I’m going to pick up almost exactly where I left off, since, as usual, by the time I got to the end of my post I realised I had touched on something interesting (to me) but had run out of space. I was asking how we value artists’ film and video- and whether high production values are guarantors of quality, at least in the eyes of funders.
There is a question here around how images accrue worth according to their production values, a topic addressed by Hito Stereyl in her essay on poor images. She noted the hierarchy of image quality and value- a kind of pyramid with a select few hi-def, hi-res images at the top and piles of low-res, ‘poor images’ at the bottom.
A similar diagram could be drawn for videos- big-dollar Hollywood productions shot in 3D/ HD displayed on huge crystal display screens at one end, crappy mobile phone videos shared on YouTube proliferating at the other. This ‘lumpen proletariat of images’ resides beneath official culture, circulates mostly on the web, and has a potentially subversive character, which she links to Juan García Espinosa’s notion of Imperfect Cinema, in which a correlation between ‘perfect cinema’ and ‘reactionary cinema’ is made.
This recap of two previous posts relates to the subject I’m considering here- how the notion of deskilling, a well-known strategy of conceptual art, manifests itself in moving image work. Alexander Alberro, in his book Conceptual Art and the Politics of Publicity, discusses the turn away from the “skills, virtuosity, and privileged forms of artistic knowledge in the production of art” which became a hallmark of conceptualism, describing Lawrence Weiner’s performance “An Amount of Bleach Poured on a Rug and Allowed to Bleach”, which does exactly as the title instructs, as emblematic of this tendency.
Using easily accessible materials and non-specialist techniques, work by him and others “disavow(ed) inherited notions of artistic competence”, devalued the significance of skill, and was easily reproducible using cameras, photocopiers or directly ‘stolen’ by being ripped out of catalogues (e.g. Seth Siegalaub’s “Xerox Book”, which is the main focus of Alberro’s book).

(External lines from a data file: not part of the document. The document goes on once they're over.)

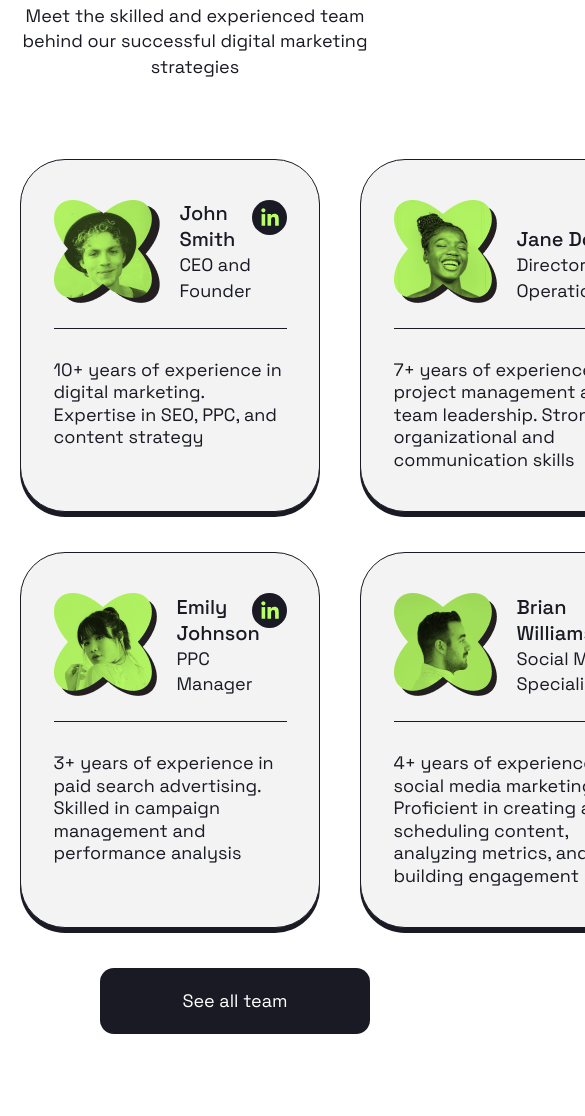
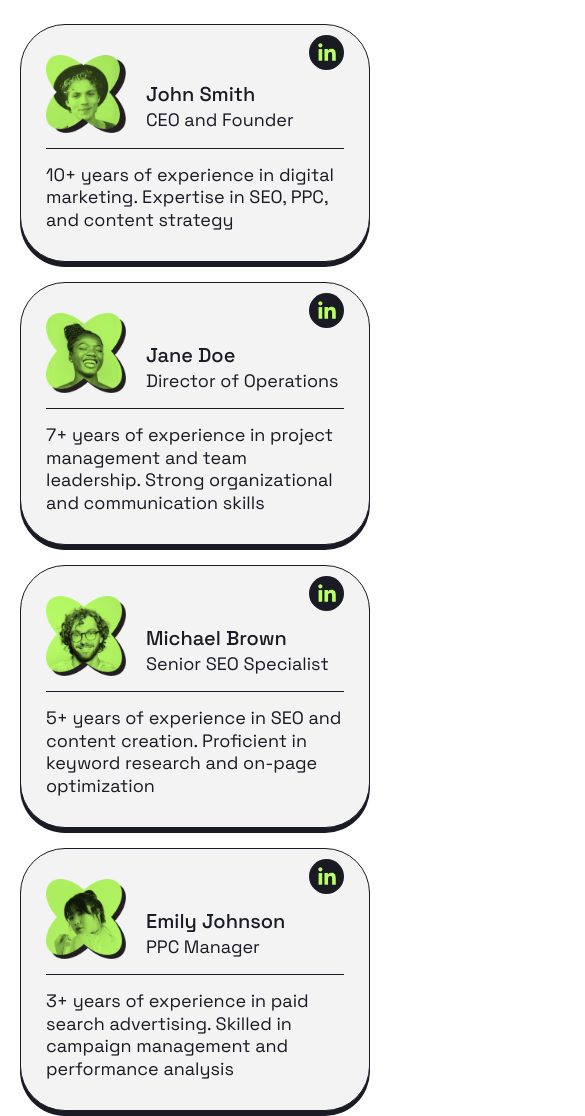
Before and after one commit to kevenBZH/Positivus, a website built with Vite: page index.html in a window 390 px wide. Shown: the part 5571-6687 px from the top of the page, 585 px wide, since content can reach past the window. Built offline with nearby package versions, Linux system fonts and the light colour scheme; files whose address does not match are found by name.

Commit message:
Integration responsive team

```diff
--- a/src/scss/components/_member.scss
+++ b/src/scss/components/_member.scss
@@ -13,7 +13,13 @@
     &__header {
         position: relative;
         display: flex;
+        align-items: center;
         column-gap: 20px;
+    }
+
+    &__picture {
+        flex-shrink: 0;
+        width: 105px;
     }
 
     &__info {
@@ -33,7 +39,7 @@
 
     &__social {
         position: absolute;
-        top: 0;
+        top: -20px;
         right: 0;
         width: 35px;
         height: 35px;
@@ -69,11 +75,24 @@
     }
 
     &__content {
-        padding-top: 30px;
+        padding-block-start: 30px;
         border-top: 1px solid vars.$color-secondary;
     }
 
     &__experience {
         line-height: 1.25;
     }
+
+    @media (max-width: 1200px) {
+        row-gap: clamp(15px, 2.5vw, 25px);
+        padding: clamp(30px, 3.5vw, 40px) clamp(25px, 2.75vw, 32.5px);
+
+        &__picture {
+            width: clamp(80px, 8.5vw, 105px);
+        }
+
+        &__content {
+            padding-block-start: clamp(15px, 2.5vw, 30px);
+        }
+    }
 }
--- a/src/scss/layout/_team.scss
+++ b/src/scss/layout/_team.scss
@@ -3,18 +3,45 @@
 .team {
     display: flex;
     flex-direction: column;
-    margin-top: 135px;
+    margin-block-start: 135px;
 
     &__content {
         display: grid;
         grid-template-columns: repeat(3, minmax(300px, 1fr));
         gap: 40px;
-        margin-top: 80px;
+        margin-block-start: 80px;
     }
 
     &__link {
         align-self: end;
         width: 270px;
-        margin-top: 40px;
+        margin-block-start: 40px;
+    }
+
+    @media (max-width: 1200px) {
+        margin-block-start: clamp(50px, 11.5vw, 135px);
+
+        &__content {
+            gap: clamp(20px, 3.25vw, 40px);
+            margin-block-start: clamp(30px, 6.5vw, 80px);
+        }
+    }
+
+    @media (max-width: 1000px) {
+        &__content {
+            grid-template-columns: repeat(2, minmax(300px, 1fr));
+        }
+    }
+
+    @media (max-width: 700px) {
+        &__content {
+            grid-template-columns: 1fr;
+        }
+    }
+
+    @media (max-width: 600px) {
+        &__link {
+            width: 100%;
+        }
     }
 }
```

This embrace of everyday materials and techniques, plus Weiner’s proposal that the piece need not be built, challenged the corellation of ambitious art with expensive materials, or any materials at all. Of course, as is well documented, these dematerialised practices still managed to produce commodifiable objects in the form of authentification certificates. As Alberro points out, if the materials are easily accessible, and artistic competence is devalued, it is the ‘mental labour’ which creates value, reproducing both capitalism’s division of mental and physical labour and the privileging of the planning/ design (concept?) stage over construction.
Robert Barry’s question, “how do you present an art that can’t be photographs in magazines devoted to color reproductions and things like that?” (i.e. that doesn’t look like art) is an interesting one to transpose into the moving image context.
One version of it could ask “How can a work which is not interested in big budget production- or indeed specifically rejects it- get state funding?” If a work doesn’t look expensive, because it uses found footage, or explores the signification of degraded imagery (like Steryl’s ‘poor images’), or uses available technologies like webcams, mobile phones and screen capture it may be harder to justify the funding. Particularly when films involving actors, costly location shoots, props, sets and costume design obviously look expensive and therefore more value-for-money.
Does this imply that a particular type of work- that necessarily involves high expenditure- will be funded, while ‘cheaper’ styles wouldn’t be? Artists like Klara Liden and especially Kalup Linzy, come to mind, whose deliberately low-budget, home-movie aesthetic complements the technology used in its production, intentionally playing with the associations conjured up by it (e.g. non-exclusivity, narcissism, self-performance).
It would be hard to imagine this type of work getting funding (pre-fame that is): it wouldn’t be specialist enough to ‘deserve’ money- unless, as in the conceptual art model, the mental labour appeared arduous or specialist enough to compensate for the relative ease of production. Perhaps this sort of work will become more common as funding cuts start to really hit in the UK…